Today, the Commonwealth has over 300 wineries producing over a half million cases of wine annually and generating $747 million to the state’s economy. King James would have been proud.

Celebratory bottle
Fauquier County’s own Chris Pearmund recognized the state’s yearlong celebration as an opportunity to showcase the success of Virginia wine. Pearmund, 56, owns Pearmund Cellars, Vint Hill Craft Winery and Effingham Manor Winery and has been involved in opening numerous other Virginia wineries over the past two decades.

Virginia’s 400-year history will be celebrated far beyond just its contribution to winemaking in the new world. So much has unfolded in the state in the ensuing four centuries Pearmund knew he had to highlight the state’s role as the cradle of wine production in the U.S.

“I started the Heritage wine project two years ago. I realized no one was talking about the wine industry as it related to the birth of the state. If we were going to do something, we needed to get started,” said Pearmund.

If you want something done, ask a busy person. In this case, Pearmund appointed himself as the doer bee.

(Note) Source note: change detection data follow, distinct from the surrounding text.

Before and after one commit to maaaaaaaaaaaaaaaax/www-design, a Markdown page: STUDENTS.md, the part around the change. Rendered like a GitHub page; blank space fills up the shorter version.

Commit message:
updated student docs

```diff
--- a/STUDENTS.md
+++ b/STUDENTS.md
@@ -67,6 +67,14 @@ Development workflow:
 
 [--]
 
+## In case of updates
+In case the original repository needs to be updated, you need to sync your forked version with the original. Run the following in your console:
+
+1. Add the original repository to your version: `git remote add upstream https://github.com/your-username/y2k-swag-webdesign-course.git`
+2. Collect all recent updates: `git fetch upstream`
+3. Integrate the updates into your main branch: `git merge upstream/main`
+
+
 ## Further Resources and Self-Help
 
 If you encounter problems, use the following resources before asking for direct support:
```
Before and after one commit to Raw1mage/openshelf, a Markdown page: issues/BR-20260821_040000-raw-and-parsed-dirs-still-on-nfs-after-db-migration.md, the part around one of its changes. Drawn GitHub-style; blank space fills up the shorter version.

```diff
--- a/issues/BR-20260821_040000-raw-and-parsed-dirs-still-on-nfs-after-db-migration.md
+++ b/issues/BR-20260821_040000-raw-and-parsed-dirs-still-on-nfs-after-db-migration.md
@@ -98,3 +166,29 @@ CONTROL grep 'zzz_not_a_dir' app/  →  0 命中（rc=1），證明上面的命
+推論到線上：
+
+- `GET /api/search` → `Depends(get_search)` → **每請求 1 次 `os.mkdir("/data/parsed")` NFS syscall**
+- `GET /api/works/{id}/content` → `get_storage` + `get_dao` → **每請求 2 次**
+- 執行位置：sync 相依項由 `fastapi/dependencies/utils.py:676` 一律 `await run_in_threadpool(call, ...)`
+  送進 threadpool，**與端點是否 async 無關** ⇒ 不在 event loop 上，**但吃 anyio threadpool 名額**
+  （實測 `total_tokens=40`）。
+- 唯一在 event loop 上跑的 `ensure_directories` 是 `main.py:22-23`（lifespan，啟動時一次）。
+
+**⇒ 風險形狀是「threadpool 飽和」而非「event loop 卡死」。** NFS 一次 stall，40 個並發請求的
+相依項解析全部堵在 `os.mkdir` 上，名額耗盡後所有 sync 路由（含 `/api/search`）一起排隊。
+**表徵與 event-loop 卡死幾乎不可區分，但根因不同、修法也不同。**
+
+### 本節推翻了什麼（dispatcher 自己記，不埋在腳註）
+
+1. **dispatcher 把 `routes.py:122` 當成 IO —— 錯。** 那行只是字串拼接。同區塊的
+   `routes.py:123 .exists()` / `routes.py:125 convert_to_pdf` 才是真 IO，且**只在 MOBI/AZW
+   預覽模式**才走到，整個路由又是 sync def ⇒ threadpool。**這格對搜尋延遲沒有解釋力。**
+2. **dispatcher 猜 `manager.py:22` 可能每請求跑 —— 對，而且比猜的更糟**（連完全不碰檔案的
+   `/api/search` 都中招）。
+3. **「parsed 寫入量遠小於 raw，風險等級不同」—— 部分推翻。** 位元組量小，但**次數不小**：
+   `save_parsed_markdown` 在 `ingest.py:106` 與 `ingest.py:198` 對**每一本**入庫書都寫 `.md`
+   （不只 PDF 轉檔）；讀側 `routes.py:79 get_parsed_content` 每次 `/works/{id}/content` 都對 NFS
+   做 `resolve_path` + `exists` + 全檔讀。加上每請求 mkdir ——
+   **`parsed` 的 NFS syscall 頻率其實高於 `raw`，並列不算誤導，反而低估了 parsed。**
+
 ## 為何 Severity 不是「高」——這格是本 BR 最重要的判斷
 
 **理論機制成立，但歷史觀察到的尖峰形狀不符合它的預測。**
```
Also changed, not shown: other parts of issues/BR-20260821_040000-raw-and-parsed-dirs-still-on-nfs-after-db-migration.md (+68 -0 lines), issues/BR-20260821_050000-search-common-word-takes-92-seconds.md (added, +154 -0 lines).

He developed the concept of creating a celebratory bottle of red wine that reflected the best the state had to offer. He reached out to a select number of quality producers asking them to contribute one barrel of their best red wine to the project. Sixteen wineries responded.

Back in his cellar Pearmund began blending the wines into a unique, full-bodied dinner wine. He aged it in Virginia white oak barrels for 16 months, designed a shaved Birchwood label and packaged the bottle in a presentation case.

“The entire effort was focused on Virginia components, including a mid-1800s machine that was used to make the presentation box in Richmond. We produced 10,000 bottles to commemorate the 10,000 vines that were shipped to Virginia back in the early 1600s,” said Pearmund.

Each participating winery has a supply of the wine that will go on sale the last weekend in September in concert with October’s Virginia Wine Month. The retail price is $59 a bottle and once sold out will not be reissued, making it a unique collector’s wine.

The 16 participating wineries are: Aspen Dale, Cooper Vineyards, Glass House, Effingham Manor, Ingleside, New Kent, Pearmund Cellars, Phillip Carter, Rappahannock Cellars, Potomac Point, Rosement, Naked Mountain, Narmada, Vint Hill Craft, Williamsburg and the Winery at Bull Run.

Nine of the sixteen wineries are in or border Fauquier County.

“The wine can be aged for at least 10 years. It’s a blend of 44 percent Merlot, 25 percent Petit Verdot, 12 percent Cabernet Sauvignon, 10 percent Cabernet Franc and nine percent Tannat. It’s a big wine.

“The reason the wine exists demonstrates how the industry worked collaboratively and in unison to produce a wine representing the Virginia industry. We sold 20 cases to the Governor’s’ office for a dollar a bottle that will be used throughout next year’s celebrations,” Pearmund said.

The wine mirrors a Spanish Rioja Alta in style. Its focus is on dark fruits of black cherry, with spicy notes of cinnamon and vanilla on both the nose and mid-palate. An earthy and smoky texture of sweet tobacco, cedar and cherry liqueur presents on the finish. While drinkable today, its flavors will deepen with further aging.

For a full description of the wine, its production and an informative video pull the cork at http://www.virginiasheritage.com/


Published in the October 15, 2018 edition of the Fauquier Times. 

Categories : WINE ARTICLES